Scan the lines below for the string "data" and copy every one that has it.

Start of EXERCISE MATERIALS

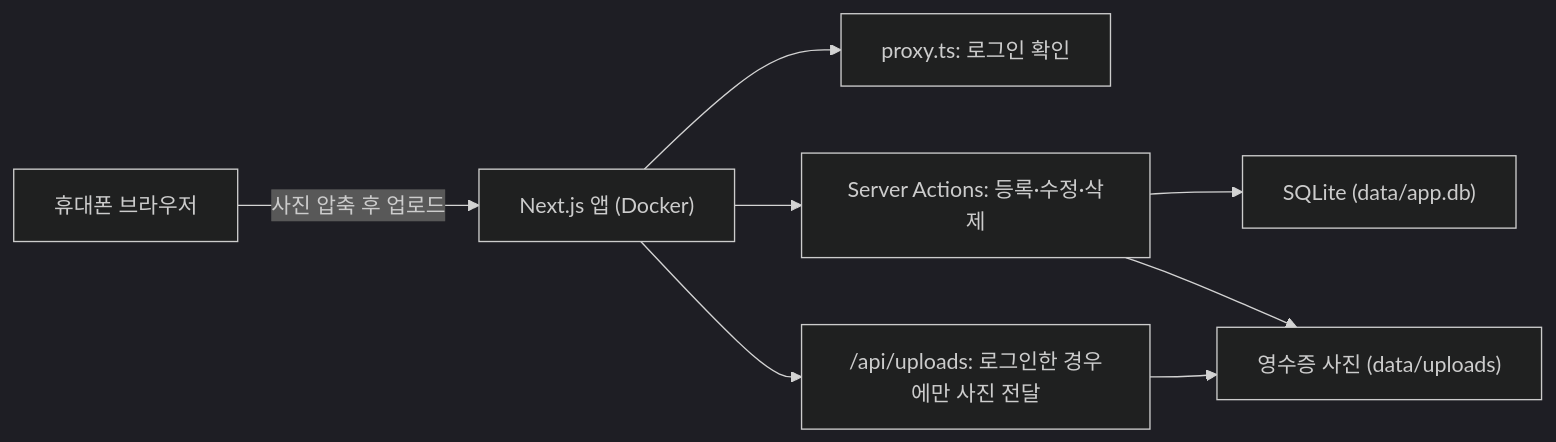
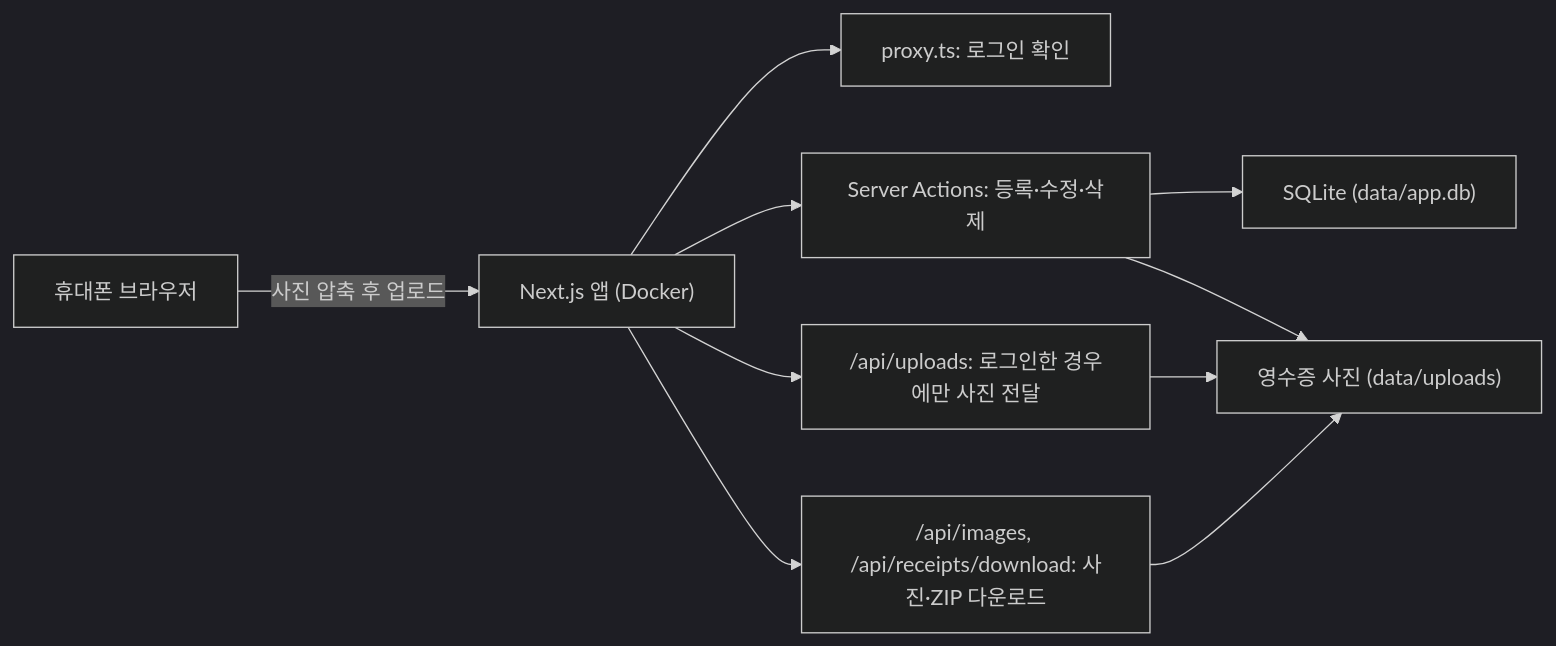
Before and after one commit to ha00h/hospital-receipt-manager: the diagram in README.md, drawn with Mermaid (dark theme). The commit also changed other lines of this file and 3 other files, not shown here.

````diff
--- a/README.md
+++ b/README.md
@@ -39,10 +41,12 @@
 ```mermaid
 flowchart LR
   Phone["휴대폰 브라우저"] -->|"사진 압축 후 업로드"| App["Next.js 앱 (Docker)"]
   App --> Proxy["proxy.ts: 로그인 확인"]
   App --> Actions["Server Actions: 등록·수정·삭제"]
   Actions --> DB["SQLite (data/app.db)"]
   Actions --> Files["영수증 사진 (data/uploads)"]
   App --> ImageRoute["/api/uploads: 로그인한 경우에만 사진 전달"]
   ImageRoute --> Files
+  App --> DownloadRoute["/api/images, /api/receipts/download: 사진·ZIP 다운로드"]
+  DownloadRoute --> Files
 ```
````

End of EXERCISE MATERIALS

### RESPONSE TO THIS TASK:
   Actions --> DB["SQLite (data/app.db)"]
   Actions --> Files["영수증 사진 (data/uploads)"]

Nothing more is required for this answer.